The House came back and took up one of the Senate's priority bills which had some House bills attached.  Just before the House voted, the Senate started back.  By the time it was done, the House had voted down the Senate priority bill (SB 1 on defining and punishing domestic terrorism) twice and the Senate was having a marathon debate on a religious freedom amendment to a bill that most would consider had nothing to do with that.

The Senate stopped debate and tabled everything.  While it looked like a response to the House, it was also the move everybody expected from the start of the day since they had 72 bills on the calendar.  It allows the Senate to call bills Thursday in any order they choose.  The House did a little more business, postponed two bills until the next legislative day, and went home too.  It was way past time.

Action on Bills

HB 139, financial transparency, passed the Senate 51-0.  A floor amendment added HB 148 requiring a unique military identifier to track the progress of military students (HB 148).  It goes back to the House for agreement with the Senate substitute. 

HB 217, the backdoor voucher of income tax credits for donations to student scholarship organizations, passed the Senate 34-18 and goes back to the House for agreement. 

HB 338, the First Priority Act, passed the Senate 133-36, and the House agreed to the substitute.  It goes to the Governor.

HB 329, changing the state income tax structure, passed the Senate 38-16 with HB 61, collecting internet sales taxes, attached.  It went back to the House for agreement and they disagreed.  It's back in the Senate for them to insist or retreat from their position.

HB 340, revising the tag ad valorem tax process, went back to the Senate when the House disagreed with the Senate substitute. 

HB 434, on eminent domain, passed the Senate 42-10.  They amended it with a two-year moratorium.  It goes back to the House for agreement.

SB 3, the CONNECT Act, passed the House 152-18 with HB 458, traffic cameras in school zones, attached.  It goes back to the Senate.  SB 3 was one of the Senate's six priority bills mentioned above.

SB 16, expanding the allowable uses for medical marijuana, passed the House 167-4 and goes back to the Senate for agreement.  It now includes autism but the patient must have severe autism for it to apply to anyone under 18.  

SB 104, requiring the posting of the sex trafficking hotline information in government buildings, passed the House 161-3 with HB 9, the upskirting bill, attached.  It's back in the Senate for agreement.

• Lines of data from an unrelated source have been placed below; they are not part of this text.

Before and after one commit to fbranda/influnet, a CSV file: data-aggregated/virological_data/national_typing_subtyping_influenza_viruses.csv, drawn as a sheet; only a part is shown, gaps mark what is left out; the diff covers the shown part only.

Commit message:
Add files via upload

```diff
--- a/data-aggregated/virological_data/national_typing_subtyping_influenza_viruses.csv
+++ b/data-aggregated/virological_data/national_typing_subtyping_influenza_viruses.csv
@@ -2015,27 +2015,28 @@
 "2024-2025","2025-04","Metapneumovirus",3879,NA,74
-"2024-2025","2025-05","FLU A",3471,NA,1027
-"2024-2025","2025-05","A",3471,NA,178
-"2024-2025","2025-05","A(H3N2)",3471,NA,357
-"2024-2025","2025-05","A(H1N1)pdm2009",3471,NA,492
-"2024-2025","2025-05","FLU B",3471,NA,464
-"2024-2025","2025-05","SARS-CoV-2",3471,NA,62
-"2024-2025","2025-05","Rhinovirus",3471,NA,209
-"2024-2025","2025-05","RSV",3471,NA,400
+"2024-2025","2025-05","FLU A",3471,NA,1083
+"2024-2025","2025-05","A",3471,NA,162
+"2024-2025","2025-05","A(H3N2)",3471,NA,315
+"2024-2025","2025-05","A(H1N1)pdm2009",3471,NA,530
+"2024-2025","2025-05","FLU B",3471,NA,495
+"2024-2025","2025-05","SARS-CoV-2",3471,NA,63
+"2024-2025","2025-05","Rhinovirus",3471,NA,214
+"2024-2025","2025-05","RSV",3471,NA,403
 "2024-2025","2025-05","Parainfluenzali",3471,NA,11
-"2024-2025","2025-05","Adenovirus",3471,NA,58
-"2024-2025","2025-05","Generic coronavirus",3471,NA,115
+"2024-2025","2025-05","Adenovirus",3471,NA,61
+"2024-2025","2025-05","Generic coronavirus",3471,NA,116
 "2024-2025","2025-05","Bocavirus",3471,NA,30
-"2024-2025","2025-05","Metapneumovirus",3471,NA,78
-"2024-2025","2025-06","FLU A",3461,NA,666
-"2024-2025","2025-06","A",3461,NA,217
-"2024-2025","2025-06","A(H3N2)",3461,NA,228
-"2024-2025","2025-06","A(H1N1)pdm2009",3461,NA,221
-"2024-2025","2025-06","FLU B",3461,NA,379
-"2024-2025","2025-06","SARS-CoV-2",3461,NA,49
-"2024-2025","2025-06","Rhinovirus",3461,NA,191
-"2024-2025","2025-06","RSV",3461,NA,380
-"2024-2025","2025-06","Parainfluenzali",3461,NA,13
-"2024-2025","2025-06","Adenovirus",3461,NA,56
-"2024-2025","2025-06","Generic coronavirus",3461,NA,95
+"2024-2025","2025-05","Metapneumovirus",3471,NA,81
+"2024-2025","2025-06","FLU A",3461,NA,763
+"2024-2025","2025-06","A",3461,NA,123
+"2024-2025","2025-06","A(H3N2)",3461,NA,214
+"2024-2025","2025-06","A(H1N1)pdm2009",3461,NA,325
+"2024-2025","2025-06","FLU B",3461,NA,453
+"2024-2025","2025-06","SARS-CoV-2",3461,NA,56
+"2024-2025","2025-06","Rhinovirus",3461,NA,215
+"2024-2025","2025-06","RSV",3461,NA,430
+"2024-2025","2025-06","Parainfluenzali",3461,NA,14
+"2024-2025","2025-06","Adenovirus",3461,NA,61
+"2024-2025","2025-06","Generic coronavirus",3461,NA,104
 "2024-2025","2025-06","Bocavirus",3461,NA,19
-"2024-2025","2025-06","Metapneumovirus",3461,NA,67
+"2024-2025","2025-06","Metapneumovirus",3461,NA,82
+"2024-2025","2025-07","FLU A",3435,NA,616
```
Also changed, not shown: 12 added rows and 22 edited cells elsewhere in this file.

SB 211, on assessments, passed the House 167-4 with HB 114, the valedictorian bill attached.  It goes to the Senate for agreement. 

The Senate also approved three study committees:  special tax exemptions (SR 222), rural Georgia (SR 392), and Cyber SEcurity Education (SR 454).

Among the bills tabled in the Senate are:

  • HB 430, the charter school bill
  • HB 234, rapid flash beacons in crosswalks
  • HB 237, income tax credits for donations to the Public Education Innovation Fund Foundation
  • HB 198, providing information on the flu vaccine
  • HB 273, the recess bill 


The General Assembly is in recess until Thursday, March 30th.

Wednesday, March 29th 

10:30 AM Joint House and Senate Education Committees meet in 606 CLOB to hear two presentations.   A new bill was added to the agenda --   HR 686 creating a House Study Committee on equitable local funding. 

Thursday, March 30th 

The General Assembly will convene at 10 AM for sine die

03/24 - Day 38: Surprise Voucher Amendment Voted Down

Day 38: Surprise Voucher Amendment Voted Down
by Angela Palm on 3/24/2017

Just two more legislative days!  Each chamber passed 20 bills today, most of which were not related to education, as we head to the finish line.

Voucher Proposal Pops Up 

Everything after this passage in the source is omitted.